At the September 12th kickoff for this year's "Education Drives America" Back-to-School Bus Tour, Secretary of Education Arne Duncan spoke to an auditorium of students at Sequoia High School in Redwood City, California. He encouraged them to work hard and do their best to excel, which is what you'd expect him to say. He also addressed the adults in the room, stressing the importance of "meeting children where they are."
As an educator who believes passionately in the power of learning through experience and discovery, I, along with many others, nodded my head in agreement. Unfortunately, at a time when the country has been reforming education for decades, it's still unclear if America understands what it means for schools to "meet children where they are" or what that process looks like in action.

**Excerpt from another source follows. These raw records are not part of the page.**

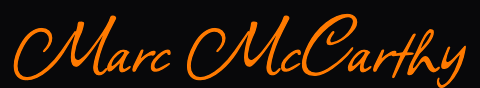
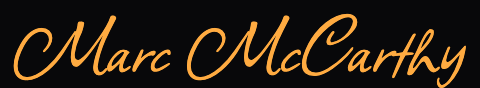
feat(web): return the signature name to amber

Changed region(s): [[0.0312, 0.1591, 0.9688, 1.0]]

diff --git a/app/web/scripts/signature/build-signature.ts b/app/web/scripts/signature/build-signature.ts
@@ -133,7 +133,7 @@ async function main(): Promise<void> {
   mkdirSync(OUT_HTML, { recursive: true })
   mkdirSync(OUT_ASSETS, { recursive: true })
 
-  await renderNames(people, font, requireToken(tokens, 'accent'), base)
+  await renderNames(people, font, requireToken(tokens, 'amber'), base)
   await Promise.all(people.map((person) => renderPhoto(person, base)))
   await renderIcon('linkedin', requireToken(tokens, 'muted'), base)
   await renderIcon('facebook', requireToken(tokens, 'muted'), base)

Over the next year, I and two other teachers are on a mission to find out.
We're calling ourselves The Odyssey Initiative, and we're touring the country to discover and document some of the best practices at some of the best schools in America. The three of us met while working at a progressive public school in Brooklyn. Although our teaching experiences span from kindergarten to fifth grade and from Los Angeles to New York City, we recognized a similar passion for experiential learning and a desire to see more progressive public schools created in underserved communities across the country. Right now, we're focused on sharing our discoveries on the road.

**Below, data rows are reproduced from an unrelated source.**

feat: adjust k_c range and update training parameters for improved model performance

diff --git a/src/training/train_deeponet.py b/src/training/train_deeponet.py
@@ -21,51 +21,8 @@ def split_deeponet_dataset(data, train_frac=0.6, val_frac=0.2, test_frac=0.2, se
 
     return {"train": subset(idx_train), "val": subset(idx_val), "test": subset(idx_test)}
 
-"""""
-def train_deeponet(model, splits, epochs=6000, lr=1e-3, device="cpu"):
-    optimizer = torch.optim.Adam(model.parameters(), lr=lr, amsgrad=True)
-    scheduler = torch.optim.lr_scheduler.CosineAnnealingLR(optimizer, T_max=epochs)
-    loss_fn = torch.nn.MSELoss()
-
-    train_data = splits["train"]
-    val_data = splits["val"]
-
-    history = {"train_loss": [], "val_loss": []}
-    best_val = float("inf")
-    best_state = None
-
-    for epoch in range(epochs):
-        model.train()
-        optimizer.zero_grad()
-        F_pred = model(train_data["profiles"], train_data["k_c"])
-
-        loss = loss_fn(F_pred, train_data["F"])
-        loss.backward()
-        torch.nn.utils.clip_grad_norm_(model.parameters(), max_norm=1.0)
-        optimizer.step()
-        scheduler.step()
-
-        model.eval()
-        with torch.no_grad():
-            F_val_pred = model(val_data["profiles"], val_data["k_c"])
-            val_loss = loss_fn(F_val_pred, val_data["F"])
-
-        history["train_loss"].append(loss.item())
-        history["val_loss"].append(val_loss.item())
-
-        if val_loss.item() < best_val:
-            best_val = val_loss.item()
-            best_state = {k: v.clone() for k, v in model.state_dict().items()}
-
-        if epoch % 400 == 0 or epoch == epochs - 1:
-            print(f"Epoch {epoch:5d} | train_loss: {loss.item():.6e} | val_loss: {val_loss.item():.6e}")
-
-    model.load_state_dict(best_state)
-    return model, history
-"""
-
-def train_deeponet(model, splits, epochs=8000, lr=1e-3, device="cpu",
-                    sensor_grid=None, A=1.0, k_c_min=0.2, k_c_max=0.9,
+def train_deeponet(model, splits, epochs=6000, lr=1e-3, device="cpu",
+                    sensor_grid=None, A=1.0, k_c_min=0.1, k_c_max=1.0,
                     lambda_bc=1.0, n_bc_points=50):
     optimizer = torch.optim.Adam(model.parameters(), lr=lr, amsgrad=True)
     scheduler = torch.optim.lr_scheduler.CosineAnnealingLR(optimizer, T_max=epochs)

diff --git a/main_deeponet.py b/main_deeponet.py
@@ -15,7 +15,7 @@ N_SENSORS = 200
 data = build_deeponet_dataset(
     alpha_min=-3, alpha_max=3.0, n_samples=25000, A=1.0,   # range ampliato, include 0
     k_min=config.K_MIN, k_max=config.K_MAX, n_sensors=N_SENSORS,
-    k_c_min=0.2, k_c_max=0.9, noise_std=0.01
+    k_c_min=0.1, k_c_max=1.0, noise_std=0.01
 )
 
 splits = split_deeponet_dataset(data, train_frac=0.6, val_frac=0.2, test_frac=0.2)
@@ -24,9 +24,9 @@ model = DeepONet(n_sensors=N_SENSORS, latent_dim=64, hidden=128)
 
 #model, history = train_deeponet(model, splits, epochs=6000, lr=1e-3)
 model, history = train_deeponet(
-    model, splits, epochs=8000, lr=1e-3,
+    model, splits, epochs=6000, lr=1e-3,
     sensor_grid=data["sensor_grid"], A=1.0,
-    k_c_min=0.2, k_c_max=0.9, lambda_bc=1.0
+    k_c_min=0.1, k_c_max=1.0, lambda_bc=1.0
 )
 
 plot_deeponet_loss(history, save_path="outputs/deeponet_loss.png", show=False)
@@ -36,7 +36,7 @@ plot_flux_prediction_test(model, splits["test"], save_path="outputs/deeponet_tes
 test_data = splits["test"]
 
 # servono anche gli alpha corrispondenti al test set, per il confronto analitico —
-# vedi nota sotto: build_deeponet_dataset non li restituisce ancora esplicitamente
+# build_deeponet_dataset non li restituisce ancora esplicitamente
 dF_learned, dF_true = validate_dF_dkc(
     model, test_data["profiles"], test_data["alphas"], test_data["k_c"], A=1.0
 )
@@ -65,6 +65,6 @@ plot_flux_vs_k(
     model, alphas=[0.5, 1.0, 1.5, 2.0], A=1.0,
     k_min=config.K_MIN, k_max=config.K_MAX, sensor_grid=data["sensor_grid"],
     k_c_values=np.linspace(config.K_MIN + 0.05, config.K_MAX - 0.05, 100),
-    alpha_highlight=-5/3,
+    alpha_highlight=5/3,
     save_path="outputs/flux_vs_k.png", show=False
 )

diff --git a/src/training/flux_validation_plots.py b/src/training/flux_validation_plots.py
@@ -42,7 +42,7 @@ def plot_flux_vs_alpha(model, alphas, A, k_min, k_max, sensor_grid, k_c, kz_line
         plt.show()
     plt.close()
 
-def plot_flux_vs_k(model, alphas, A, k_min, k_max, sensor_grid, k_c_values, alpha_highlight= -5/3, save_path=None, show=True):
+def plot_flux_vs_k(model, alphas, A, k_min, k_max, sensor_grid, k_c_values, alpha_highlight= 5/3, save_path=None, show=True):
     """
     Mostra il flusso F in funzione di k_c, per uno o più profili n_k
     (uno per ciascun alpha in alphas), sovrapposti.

We just completed a Western U.S. tour that included an inspirational visit to Lighthouse Community Charter School in Oakland, California. Students there participate in individualized learning plan meetings with their teachers and families and are taught to advocate for their learning needs. We observed genuine project-based-learning at Ace Leadership in Albuquerque, New Mexico, where students have already designed and are now building a bridge on a silvery minnow sanctuary off the Rio Grande.
We interviewed another group of Ace students who had just met with Albuquerque’s mayor to discuss his plans to revitalize the city. They're currently designing a model of Albuquerque based on their interpretation—much of their thinking for this project has been enriched by their reflections on Rodolfo Anaya's book, Albuquerque. They're designing a model of Albuquerque based on their interpretation of the cultural identity of the city.

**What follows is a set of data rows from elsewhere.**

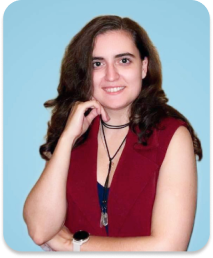
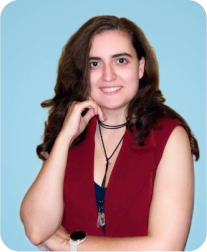
add mob card js

diff --git a/src/components/PersonalCard/PersonalCard.css b/src/components/PersonalCard/PersonalCard.css
@@ -45,7 +45,7 @@
   height: 268px;
   border-radius: 21px;
   position: absolute;
-  filter: drop-shadow(0px 3.14199px 3.14199px rgba(0, 0, 0, 0.25));
+/*  filter: drop-shadow(0px 3.14199px 3.14199px rgba(0, 0, 0, 0.25));*/
 /*  border: red solid 1px;*/
   z-index: 4;
 }
@@ -453,110 +453,110 @@ pad
     align-items: center;
     justify-content: center;
     margin: 0px  0px  0px  0px;*/
-    padding: 50px  0px  100px  0px;
+    padding: 0px  0px  0px  0px;
 /*  border: red solid 1px;*/
 }
 
   .personal-card__info-wrapper {
-/*    width: 100%;
+    width: 100%;
     display: flex;
-    flex-direction: row;
-    align-items: flex-top;
-    justify-content: flex-start;
+    flex-direction: column;
+    align-items: center;
+    justify-content: center;
     margin: 0px 0px 0px 0px;
-    padding: 0px 0px 0px 0px;*/
+    padding: 0px 0px 0px 0px;
   }
 
-.personal-card__img-button {
-/*  display: flex;
-  flex-direction: column;
-  align-items: center;
-  justify-content: flex-top;
-  margin: 0px  0px  0px  0px;*/
-  padding: 0px  25px  0px 25px;
-}
+  .personal-card__img-button {
+  /*  display: flex;
+    flex-direction: column;
+    align-items: center;
+    justify-content: flex-top;
+    margin: 0px  0px  0px  0px;*/
+    padding: 0px  0px  0px 0px;
+  }
 
-.personal-card__card-img-wrapper {
-/*  position: relative;*/
-  width: 220px;
-  height: 268px;
-  border-radius: 21px;
-/*  z-index: 5;*/
-  padding: 0px 0px 0px 0px;
-}
+  .personal-card__card-img-wrapper {
+  /*  position: relative;*/
+    width: 325px;
+    height: 395px;
+    border-radius: 18.78px;
+  /*  z-index: 5;*/
+    padding: 0px 0px 0px 0px;
+  }
 
-.personal-card__card-img{
-  object-fit: cover;
-  width: 325px;
-  height: 395px;
-  border-radius: 18.78px;
-/*  position: absolute;
-  filter: drop-shadow(0px 3.14199px 3.14199px rgba(0, 0, 0, 0.25));
-  z-index: 4;*/
-}
+  .personal-card__card-img{
+    object-fit: cover;
+    width: 325px;
+    height: 395px;
+    border-radius: 18.78px;
+  /*  position: absolute;*/
+  /*  filter: drop-shadow(0px 3.14199px 3.14199px #000000);*/
+  /*  z-index: 4;*/
+  }
 
-.personal-card__card-img-background{
-/*  position: absolute;*/
-  width: 325px;
-  height: 395px;
-  border-radius: 18.78px;
-/*  z-index: 3;*/
-}
+  .personal-card__card-img-background{
+  /*  position: absolute;*/
+    width: 323px;
+    height: 390px;
+    border-radius: 28px;
+  /*  z-index: 3;*/
+  }
 
-.personal-card__button {
-  width: 124px;
-  height: 40px;
-/*  background-color: #FFC754;*/
-/*  border: none;*/
-/*  border: #FFC754 solid 1px;*/
-  border-radius: 10px;
+  .personal-card__button {
+    width: 323px;
+    height: 40px;
+  /*  background-color: #FFC754;*/
+  /*  border: none;*/
+  /*  border: #FFC754 solid 1px;*/
+    border-radius: 10px;
 
-/*  font-family: 'Montserrat';
-  font-style: normal;
-  font-weight: 500;*/
-  font-size: 20px;
-  line-height: 24px;
-/*  color: #000000;*/
-}
+  /*  font-family: 'Montserrat';
+    font-style: normal;
+    font-weight: 500;*/
+    font-size: 20px;
+    line-height: 24px;
+  /*  color: #000000;*/
+  }
 
-.personal-card__info {
+  .personal-card__info {
 /*  height: 400px;*/
-/*  max-width: 840px;*/
-  width: max-content;
-/*  display: flex;*/
-  flex-direction: column;
-  align-items: center;
-  justify-content: flex-top;
-  margin: 0px  0px  0px  0px;
-  padding: 0px  0px  0px  0px;
-/*  border: green solid 1px;*/
-}
+    max-width: 375px;
+    width: 100%;
+  /*  display: flex;*/
+    flex-direction: column;
+    align-items: center;
+    justify-content: flex-top;
+    margin: 0px  0px  0px  0px;
+    padding: 0px  0px  0px  0px;
+  /*  border: green solid 1px;*/
+  }
 
-.personal-card__info-title {
-/*  height: 400px;*/
-/*  width: 100%;
-  display: flex;*/
-/*  flex-direction: row;*/
-/*  flex-wrap: wrap;
-  align-items: flex-top;
-  justify-content: space-between;
-  margin: 0px  0px  0px  0px;
-  padding: 0px  0px  0px  0px;*/
+  .personal-card__info-title {
+  /*  height: 400px;*/
+  /*  width: 100%;
+    display: flex;*/
+  /*  flex-direction: row;*/
+  /*  flex-wrap: wrap;
+    align-items: flex-top;
+    justify-content: space-between;
+    margin: 0px  0px  0px  0px;
+    padding: 0px  0px  0px  0px;*/
 
-}
+  }
 
-.personal-card__name-role {
-/*  height: 400px;*/
-/*  width: 300px;*/
-  max-width: 445px;
-  width: 100%;
-  display: flex;
-  flex-direction: column;
-  align-items:  flex-start;
-  justify-content: flex-start;
-  margin: 0px  0px  0px  0px;
-  padding: 0px 20px  0px  0px;
-  /*border: green solid 1px;*/
+  .personal-card__name-role {
+  /*  height: 400px;*/
+  /*  width: 300px;*/
+    max-width: 375px;
+    width: 100%;
+    display: flex;
+    flex-direction: column;
+    align-items:  flex-start;
+    justify-content: flex-start;
+    margin: 0px  0px  0px  0px;
+    padding: 0px 0px  0px  0px;
+    /*border: green solid 1px;*/
 }
 
 .personal-card__name {
@@ -584,15 +584,15 @@ pad
 
 .personal-card__info-about-me {
 /*  height: 400px;*/
-  max-width: 544px;
-/*  width: 100%;
-  display: flex;
+  max-width: 375px;
+  width: 100%;
+/*  display: flex;
   flex-direction: column;
   align-items: flex-start;
   justify-content: flex-start;*/
   align-self: flex-start;
   margin: 0px  0px  0px  0px;
-  padding: 30px  0px  0px  62px;
+  padding: 0px  0px  0px  0px;
 }
 .personal-card__about-me-title {
 /*  font-family: 'Montserrat';
@@ -603,7 +603,7 @@ pad
   letter-spacing: 0.015em;
 /*  color: #1D1D1D;
   margin: 0px  0px  0px  0px;*/
-  padding: 0px  0px  35px  0px;
+  padding: 0px  0px  0px  0px;
 
 }
 
@@ -634,8 +634,9 @@ pad
 
 
 .personal-card__connecting {
-/*  max-width: 360px;
-  display: flex;
+  max-width: 375px;
+  width: 100%;
+/*  display: flex;
   flex-direction: column;
   align-items: flex-start;
   justify-content: flex-top;*/
@@ -663,6 +664,5 @@ pad
 
   color: #313131;
 }
-
 
 }

diff --git a/src/components/PersonalCard/PersonalCard.js b/src/components/PersonalCard/PersonalCard.js
@@ -11,7 +11,7 @@ const PersonalCard = ({ member, isDesk, isPad, isMob}) => {
     window.location.href = `${member.resume}`;
   }, [member, pathname]);
 
-  const getPersonalCardInfoAboutMe = useMemo(() => {
+  const personalCardInfoAboutMe = useMemo(() => {
     return (
       <div className='personal-card__info-about-me'>
         <div className='personal-card__about-me-title'>Обо мне:</div>
@@ -33,6 +33,15 @@ const PersonalCard = ({ member, isDesk, isPad, isMob}) => {
         </div>
     )
   }, [member, pathname]);
+  
+  const personalNameRole = useMemo(() => {
+    return (
+      <>
+        <div className='personal-card__name'>{`${member.name}`}</div>
+        <div className='personal-card__role'>{`${member.team_role}`}</div>
+      </>
+    );
+  }, [member, pathname]);
 
   return (
     <div className='personal-card'>
@@ -48,18 +57,35 @@ const PersonalCard = ({ member, isDesk, isPad, isMob}) => {
             </div>
           { <img src={require(`../../images/foto/${member.desktop_foto}`)} className='personal-card__card-img'  alt="command person foto"/>}
           </div>
+          { isMob ? (
+            <div className='personal-card__name-role'>
+              {
+                personalNameRole
+              }
+              {
+                isDesk ? personalCardInfoAboutMe : null
+              }
+            </div>
+            ) : null
+          }
           <button className='personal-card__button' onClick={buttonLink} >Резюме</button>
-      
+          {
+            isMob ? personalCardInfoAboutMe : null
+          }
         </div>
         <div className='personal-card__info'>
           <div className='personal-card__info-title'>
+          { isMob ? null : (
             <div className='personal-card__name-role'>
-              <div className='personal-card__name'>{`${member.name}`}</div>
-              <div className='personal-card__role'>{`${member.team_role}`}</div>
               {
-                isDesk ? getPersonalCardInfoAboutMe : null
+                personalNameRole
+              }
+              {
+                isDesk ? personalCardInfoAboutMe : null
               }
             </div>
+            )
+          }
             <div className='personal-card__connecting'>
               <div className='personal-card__connecting-text'>Связаться со мной:</div>
               {
@@ -78,7 +104,7 @@ const PersonalCard = ({ member, isDesk, isPad, isMob}) => {
 
       </div>
         {
-          isPad ? getPersonalCardInfoAboutMe : null
+          isPad ? personalCardInfoAboutMe : null
         }
     </div>
   );

diff --git a/src/components/AboutSlogan/AboutSlogan.css b/src/components/AboutSlogan/AboutSlogan.css
@@ -316,6 +316,7 @@ p {
 
   .about_slogan__text-right {
     max-width: 300px;
+    width: 100%;
     adding-top: 0px;
     padding-top: 10px;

We've met some incredible educators over the past month and as we reflect on the things we’ve learned from them, we keep coming back to that initial event with Secretary Duncan. After it was over we had an opportunity to meet with teachers and administrators within the Sequoia School District. When asked to share what they thought was important for the country to know about education in America, three different educators gave the same response: "The talent's in the building."
This tenet—the belief that the only innovative thing left to do in "education reform" is to stop innovating and find the experienced educators already succeeding, identify what practices were leading to their success and replicate them—was such a powerful statement for us. It affirmed precisely what drove us to embark on our Odyssey. We want the country to have a stronger understanding of the systems in place and what practices are leading to real success.
We invite you to tag along, as we visit a myriad of schools across the country. We also welcome suggestions on innovative schools and teachers to visit. We too, are engaging in the very experiential learning process we impress on our own students: Learn by doing. We already have etched in our memory banks the models from the high quality teachers we have observed in this first month of discovery. If you want to 'meet kids where they are', just listen to what these teachers have to say, because, truly the talent is in the building.
Photo via Odyssey Initiative